Go through the entries below. Copy each line in which "clean" appears.

BEGIN Material provided

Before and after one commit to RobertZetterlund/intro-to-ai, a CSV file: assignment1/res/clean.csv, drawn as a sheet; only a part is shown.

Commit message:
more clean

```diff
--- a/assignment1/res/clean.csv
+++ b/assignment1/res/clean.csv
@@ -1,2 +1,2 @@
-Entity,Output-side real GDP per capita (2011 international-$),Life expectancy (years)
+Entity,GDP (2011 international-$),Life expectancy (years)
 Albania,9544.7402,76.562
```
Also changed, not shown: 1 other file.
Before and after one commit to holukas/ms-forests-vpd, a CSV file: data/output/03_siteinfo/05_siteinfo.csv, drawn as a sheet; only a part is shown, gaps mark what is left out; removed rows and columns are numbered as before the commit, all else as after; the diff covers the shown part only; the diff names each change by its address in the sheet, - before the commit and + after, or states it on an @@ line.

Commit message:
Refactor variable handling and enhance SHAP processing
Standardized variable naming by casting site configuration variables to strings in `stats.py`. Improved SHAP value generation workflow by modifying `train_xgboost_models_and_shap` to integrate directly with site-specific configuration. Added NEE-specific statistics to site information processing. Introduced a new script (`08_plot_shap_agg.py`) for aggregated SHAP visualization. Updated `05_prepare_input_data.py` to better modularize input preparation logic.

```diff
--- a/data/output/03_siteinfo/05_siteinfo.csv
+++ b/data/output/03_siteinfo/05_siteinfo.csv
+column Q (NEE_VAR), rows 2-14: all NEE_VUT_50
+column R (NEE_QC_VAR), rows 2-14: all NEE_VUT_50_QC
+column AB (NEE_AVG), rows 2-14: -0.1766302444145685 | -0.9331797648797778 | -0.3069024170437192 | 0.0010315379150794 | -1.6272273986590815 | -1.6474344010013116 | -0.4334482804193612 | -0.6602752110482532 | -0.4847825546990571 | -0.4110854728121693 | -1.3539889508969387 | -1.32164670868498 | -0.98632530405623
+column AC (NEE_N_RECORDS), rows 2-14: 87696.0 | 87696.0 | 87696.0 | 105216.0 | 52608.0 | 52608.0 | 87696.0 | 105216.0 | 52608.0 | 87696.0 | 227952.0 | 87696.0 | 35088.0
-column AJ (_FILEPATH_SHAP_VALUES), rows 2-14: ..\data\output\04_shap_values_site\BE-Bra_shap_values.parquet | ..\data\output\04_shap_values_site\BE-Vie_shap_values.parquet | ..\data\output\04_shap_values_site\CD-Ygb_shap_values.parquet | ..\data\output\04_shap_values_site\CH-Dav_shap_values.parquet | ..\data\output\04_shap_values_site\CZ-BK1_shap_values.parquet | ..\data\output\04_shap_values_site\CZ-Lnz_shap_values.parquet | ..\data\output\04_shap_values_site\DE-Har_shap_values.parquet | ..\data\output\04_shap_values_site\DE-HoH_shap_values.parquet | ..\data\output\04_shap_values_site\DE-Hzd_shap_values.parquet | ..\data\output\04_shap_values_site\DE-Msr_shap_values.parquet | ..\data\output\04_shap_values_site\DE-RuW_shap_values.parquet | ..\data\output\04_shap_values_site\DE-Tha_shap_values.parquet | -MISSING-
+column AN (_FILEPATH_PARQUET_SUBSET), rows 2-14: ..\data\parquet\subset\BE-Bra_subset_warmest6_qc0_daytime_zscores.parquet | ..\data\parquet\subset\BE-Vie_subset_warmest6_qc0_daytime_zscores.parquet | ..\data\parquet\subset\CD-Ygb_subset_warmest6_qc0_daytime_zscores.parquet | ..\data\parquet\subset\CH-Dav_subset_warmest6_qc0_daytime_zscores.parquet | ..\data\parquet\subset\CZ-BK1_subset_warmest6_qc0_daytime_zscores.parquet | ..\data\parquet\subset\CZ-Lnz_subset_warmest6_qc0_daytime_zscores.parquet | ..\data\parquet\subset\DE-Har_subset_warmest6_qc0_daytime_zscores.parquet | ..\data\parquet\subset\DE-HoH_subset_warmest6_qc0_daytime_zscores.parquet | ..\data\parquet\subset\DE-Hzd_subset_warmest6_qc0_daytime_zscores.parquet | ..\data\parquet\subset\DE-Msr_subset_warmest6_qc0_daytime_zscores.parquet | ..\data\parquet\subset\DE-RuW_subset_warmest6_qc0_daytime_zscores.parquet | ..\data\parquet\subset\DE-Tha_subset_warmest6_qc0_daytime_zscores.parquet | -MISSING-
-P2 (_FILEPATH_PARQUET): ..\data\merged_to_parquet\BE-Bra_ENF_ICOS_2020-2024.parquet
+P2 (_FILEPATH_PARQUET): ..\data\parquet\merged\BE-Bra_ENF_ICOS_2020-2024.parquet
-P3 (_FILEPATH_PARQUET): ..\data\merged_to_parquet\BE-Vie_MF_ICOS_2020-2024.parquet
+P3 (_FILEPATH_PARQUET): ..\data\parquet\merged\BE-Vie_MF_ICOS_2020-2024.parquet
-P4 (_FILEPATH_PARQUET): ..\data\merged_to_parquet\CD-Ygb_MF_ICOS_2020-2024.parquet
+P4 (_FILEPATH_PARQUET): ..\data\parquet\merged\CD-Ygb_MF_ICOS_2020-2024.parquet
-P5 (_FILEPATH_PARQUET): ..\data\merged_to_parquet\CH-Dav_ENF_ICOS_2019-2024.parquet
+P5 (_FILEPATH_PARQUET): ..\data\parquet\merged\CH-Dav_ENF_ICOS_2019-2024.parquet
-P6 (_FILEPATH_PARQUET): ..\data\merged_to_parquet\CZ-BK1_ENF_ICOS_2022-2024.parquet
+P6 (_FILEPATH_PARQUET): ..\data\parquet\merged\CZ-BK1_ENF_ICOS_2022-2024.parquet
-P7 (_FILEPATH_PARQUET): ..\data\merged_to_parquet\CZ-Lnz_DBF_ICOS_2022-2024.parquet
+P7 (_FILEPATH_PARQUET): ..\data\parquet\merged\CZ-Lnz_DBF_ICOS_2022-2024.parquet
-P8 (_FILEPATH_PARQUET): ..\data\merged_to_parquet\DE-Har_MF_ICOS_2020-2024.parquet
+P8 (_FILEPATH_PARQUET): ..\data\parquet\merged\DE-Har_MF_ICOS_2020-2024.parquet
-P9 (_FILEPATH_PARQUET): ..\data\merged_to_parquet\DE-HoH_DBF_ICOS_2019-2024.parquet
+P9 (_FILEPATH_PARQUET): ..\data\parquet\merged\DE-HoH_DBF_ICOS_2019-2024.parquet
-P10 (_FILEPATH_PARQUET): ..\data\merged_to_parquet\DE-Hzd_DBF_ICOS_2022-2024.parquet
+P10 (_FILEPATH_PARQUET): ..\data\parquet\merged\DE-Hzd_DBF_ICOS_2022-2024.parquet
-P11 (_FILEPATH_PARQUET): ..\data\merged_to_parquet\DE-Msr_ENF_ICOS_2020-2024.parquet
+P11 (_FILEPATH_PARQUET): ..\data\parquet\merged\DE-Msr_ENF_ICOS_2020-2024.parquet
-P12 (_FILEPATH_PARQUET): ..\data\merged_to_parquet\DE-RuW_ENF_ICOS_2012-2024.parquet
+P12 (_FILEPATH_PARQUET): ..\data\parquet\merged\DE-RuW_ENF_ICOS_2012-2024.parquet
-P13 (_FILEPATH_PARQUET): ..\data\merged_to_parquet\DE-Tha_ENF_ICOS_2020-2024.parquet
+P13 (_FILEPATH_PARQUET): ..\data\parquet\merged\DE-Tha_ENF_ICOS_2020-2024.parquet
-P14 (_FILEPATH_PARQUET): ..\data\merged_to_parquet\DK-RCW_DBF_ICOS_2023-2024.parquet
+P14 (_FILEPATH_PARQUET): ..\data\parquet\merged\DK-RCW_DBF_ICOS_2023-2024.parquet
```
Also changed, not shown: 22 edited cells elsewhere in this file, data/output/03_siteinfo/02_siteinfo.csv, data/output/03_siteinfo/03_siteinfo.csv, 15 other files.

END Material provided

Task result:
Before and after one commit to RobertZetterlund/intro-to-ai, a CSV file: assignment1/res/clean.csv, drawn as a sheet; only a part is shown.
more clean
--- a/assignment1/res/clean.csv
+++ b/assignment1/res/clean.csv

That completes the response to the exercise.